**** EXERCISE DATA ****
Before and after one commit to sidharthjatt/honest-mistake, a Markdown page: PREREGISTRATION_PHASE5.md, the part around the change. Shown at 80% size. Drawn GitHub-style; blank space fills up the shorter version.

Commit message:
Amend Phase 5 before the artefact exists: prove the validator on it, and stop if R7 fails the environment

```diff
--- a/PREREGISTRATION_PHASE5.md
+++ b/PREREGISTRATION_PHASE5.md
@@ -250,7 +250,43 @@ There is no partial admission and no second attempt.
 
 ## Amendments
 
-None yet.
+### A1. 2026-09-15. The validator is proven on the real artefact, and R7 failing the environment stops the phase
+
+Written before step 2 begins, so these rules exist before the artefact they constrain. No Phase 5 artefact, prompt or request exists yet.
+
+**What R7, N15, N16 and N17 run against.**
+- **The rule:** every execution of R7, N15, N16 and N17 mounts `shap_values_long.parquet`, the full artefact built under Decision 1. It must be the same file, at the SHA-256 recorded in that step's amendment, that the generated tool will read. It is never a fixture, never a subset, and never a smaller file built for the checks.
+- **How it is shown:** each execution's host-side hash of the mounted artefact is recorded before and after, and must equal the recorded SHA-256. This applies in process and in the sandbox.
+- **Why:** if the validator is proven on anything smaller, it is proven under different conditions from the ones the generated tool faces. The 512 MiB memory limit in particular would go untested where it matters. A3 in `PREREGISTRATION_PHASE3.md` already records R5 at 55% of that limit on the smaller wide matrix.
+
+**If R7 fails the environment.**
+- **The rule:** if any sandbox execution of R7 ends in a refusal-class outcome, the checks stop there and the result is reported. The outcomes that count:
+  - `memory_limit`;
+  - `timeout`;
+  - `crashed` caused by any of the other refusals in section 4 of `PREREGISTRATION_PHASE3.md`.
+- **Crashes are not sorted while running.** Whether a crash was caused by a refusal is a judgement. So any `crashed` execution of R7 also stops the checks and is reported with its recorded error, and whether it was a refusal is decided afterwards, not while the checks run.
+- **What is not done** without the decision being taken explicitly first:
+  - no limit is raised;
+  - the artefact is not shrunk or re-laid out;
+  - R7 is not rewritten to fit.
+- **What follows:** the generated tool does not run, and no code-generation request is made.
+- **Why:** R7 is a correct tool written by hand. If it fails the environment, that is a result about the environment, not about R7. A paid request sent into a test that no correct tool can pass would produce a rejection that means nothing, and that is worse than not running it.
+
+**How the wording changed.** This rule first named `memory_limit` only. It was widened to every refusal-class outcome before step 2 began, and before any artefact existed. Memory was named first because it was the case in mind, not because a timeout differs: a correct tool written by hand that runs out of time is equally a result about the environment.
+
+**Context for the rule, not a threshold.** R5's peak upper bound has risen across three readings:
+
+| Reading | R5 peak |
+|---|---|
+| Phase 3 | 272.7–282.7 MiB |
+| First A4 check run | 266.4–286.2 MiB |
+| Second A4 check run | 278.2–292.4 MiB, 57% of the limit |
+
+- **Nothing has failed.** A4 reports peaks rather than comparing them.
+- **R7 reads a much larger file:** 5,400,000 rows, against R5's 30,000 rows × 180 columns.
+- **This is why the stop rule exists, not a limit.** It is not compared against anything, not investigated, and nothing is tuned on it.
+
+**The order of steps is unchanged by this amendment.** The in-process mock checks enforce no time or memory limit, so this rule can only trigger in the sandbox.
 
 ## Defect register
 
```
****
- **ASSIGNMENT**: Take the entries above and set them all down again exactly as they read.

- **WRITTEN ANSWER**:
Before and after one commit to sidharthjatt/honest-mistake, a Markdown page: PREREGISTRATION_PHASE5.md, the part around the change. Shown at 80% size. Drawn GitHub-style; blank space fills up the shorter version.

Commit message:
Amend Phase 5 before the artefact exists: prove the validator on it, and stop if R7 fails the environment

```diff
--- a/PREREGISTRATION_PHASE5.md
+++ b/PREREGISTRATION_PHASE5.md
@@ -250,7 +250,43 @@ There is no partial admission and no second attempt.
 
 ## Amendments
 
-None yet.
+### A1. 2026-09-15. The validator is proven on the real artefact, and R7 failing the environment stops the phase
+
+Written before step 2 begins, so these rules exist before the artefact they constrain. No Phase 5 artefact, prompt or request exists yet.
+
+**What R7, N15, N16 and N17 run against.**
+- **The rule:** every execution of R7, N15, N16 and N17 mounts `shap_values_long.parquet`, the full artefact built under Decision 1. It must be the same file, at the SHA-256 recorded in that step's amendment, that the generated tool will read. It is never a fixture, never a subset, and never a smaller file built for the checks.
+- **How it is shown:** each execution's host-side hash of the mounted artefact is recorded before and after, and must equal the recorded SHA-256. This applies in process and in the sandbox.
+- **Why:** if the validator is proven on anything smaller, it is proven under different conditions from the ones the generated tool faces. The 512 MiB memory limit in particular would go untested where it matters. A3 in `PREREGISTRATION_PHASE3.md` already records R5 at 55% of that limit on the smaller wide matrix.
+
+**If R7 fails the environment.**
+- **The rule:** if any sandbox execution of R7 ends in a refusal-class outcome, the checks stop there and the result is reported. The outcomes that count:
+  - `memory_limit`;
+  - `timeout`;
+  - `crashed` caused by any of the other refusals in section 4 of `PREREGISTRATION_PHASE3.md`.
+- **Crashes are not sorted while running.** Whether a crash was caused by a refusal is a judgement. So any `crashed` execution of R7 also stops the checks and is reported with its recorded error, and whether it was a refusal is decided afterwards, not while the checks run.
+- **What is not done** without the decision being taken explicitly first:
+  - no limit is raised;
+  - the artefact is not shrunk or re-laid out;
+  - R7 is not rewritten to fit.
+- **What follows:** the generated tool does not run, and no code-generation request is made.
+- **Why:** R7 is a correct tool written by hand. If it fails the environment, that is a result about the environment, not about R7. A paid request sent into a test that no correct tool can pass would produce a rejection that means nothing, and that is worse than not running it.
+
+**How the wording changed.** This rule first named `memory_limit` only. It was widened to every refusal-class outcome before step 2 began, and before any artefact existed. Memory was named first because it was the case in mind, not because a timeout differs: a correct tool written by hand that runs out of time is equally a result about the environment.
+
+**Context for the rule, not a threshold.** R5's peak upper bound has risen across three readings:
+
+| Reading | R5 peak |
+|---|---|
+| Phase 3 | 272.7–282.7 MiB |
+| First A4 check run | 266.4–286.2 MiB |
+| Second A4 check run | 278.2–292.4 MiB, 57% of the limit |
+
+- **Nothing has failed.** A4 reports peaks rather than comparing them.
+- **R7 reads a much larger file:** 5,400,000 rows, against R5's 30,000 rows × 180 columns.
+- **This is why the stop rule exists, not a limit.** It is not compared against anything, not investigated, and nothing is tuned on it.
+
+**The order of steps is unchanged by this amendment.** The in-process mock checks enforce no time or memory limit, so this rule can only trigger in the sandbox.
 
 ## Defect register
 
```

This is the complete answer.